Top of Material for the task
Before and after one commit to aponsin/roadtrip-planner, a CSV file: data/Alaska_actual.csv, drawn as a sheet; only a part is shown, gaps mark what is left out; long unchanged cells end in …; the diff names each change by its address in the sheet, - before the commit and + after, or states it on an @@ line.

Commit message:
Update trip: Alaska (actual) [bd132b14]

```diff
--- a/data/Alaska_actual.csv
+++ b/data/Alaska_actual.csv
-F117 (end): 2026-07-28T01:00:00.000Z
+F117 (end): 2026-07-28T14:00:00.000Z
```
Bottom of Material for the task
Top of Material for the task
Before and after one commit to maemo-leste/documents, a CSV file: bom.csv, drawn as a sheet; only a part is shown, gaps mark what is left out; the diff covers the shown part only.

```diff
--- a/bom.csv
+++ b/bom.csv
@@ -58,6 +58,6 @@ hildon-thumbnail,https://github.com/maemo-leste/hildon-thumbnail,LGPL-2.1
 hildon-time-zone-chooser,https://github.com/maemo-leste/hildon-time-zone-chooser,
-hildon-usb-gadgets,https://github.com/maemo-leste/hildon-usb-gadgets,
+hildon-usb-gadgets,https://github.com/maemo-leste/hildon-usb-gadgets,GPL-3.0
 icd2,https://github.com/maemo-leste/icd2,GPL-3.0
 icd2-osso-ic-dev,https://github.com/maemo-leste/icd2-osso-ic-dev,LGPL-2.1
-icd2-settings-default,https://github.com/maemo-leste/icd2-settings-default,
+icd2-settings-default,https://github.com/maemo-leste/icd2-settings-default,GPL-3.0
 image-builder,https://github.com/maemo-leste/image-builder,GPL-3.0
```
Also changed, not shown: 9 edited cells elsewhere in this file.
Bottom of Material for the task
Top of Material for the task
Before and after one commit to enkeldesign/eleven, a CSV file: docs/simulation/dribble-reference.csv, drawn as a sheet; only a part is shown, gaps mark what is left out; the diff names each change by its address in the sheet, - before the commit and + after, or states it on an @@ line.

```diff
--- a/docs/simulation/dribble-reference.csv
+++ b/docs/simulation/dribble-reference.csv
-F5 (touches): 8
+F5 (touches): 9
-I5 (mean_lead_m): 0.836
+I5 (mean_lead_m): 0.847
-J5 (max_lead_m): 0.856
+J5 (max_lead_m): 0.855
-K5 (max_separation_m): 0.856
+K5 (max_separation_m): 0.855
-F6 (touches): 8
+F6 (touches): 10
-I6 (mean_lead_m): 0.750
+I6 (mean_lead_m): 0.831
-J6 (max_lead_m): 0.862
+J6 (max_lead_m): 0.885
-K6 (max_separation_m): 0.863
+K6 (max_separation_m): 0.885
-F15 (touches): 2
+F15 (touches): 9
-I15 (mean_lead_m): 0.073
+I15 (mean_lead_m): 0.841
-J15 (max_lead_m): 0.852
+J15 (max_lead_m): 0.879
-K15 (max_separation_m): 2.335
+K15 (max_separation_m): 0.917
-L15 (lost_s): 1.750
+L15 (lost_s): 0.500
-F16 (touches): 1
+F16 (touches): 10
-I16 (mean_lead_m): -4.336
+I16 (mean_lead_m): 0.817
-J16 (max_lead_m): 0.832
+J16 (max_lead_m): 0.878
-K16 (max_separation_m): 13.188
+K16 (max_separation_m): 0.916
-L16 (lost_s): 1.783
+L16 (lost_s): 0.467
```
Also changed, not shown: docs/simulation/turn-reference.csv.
Bottom of Material for the task
→ Task statement
Filter the data above by the word "simulation" and copy every line that matches.

→ Result for this exercise
Before and after one commit to enkeldesign/eleven, a CSV file: docs/simulation/dribble-reference.csv, drawn as a sheet; only a part is shown, gaps mark what is left out; the diff names each change by its address in the sheet, - before the commit and + after, or states it on an @@ line.
--- a/docs/simulation/dribble-reference.csv
+++ b/docs/simulation/dribble-reference.csv
Also changed, not shown: docs/simulation/turn-reference.csv.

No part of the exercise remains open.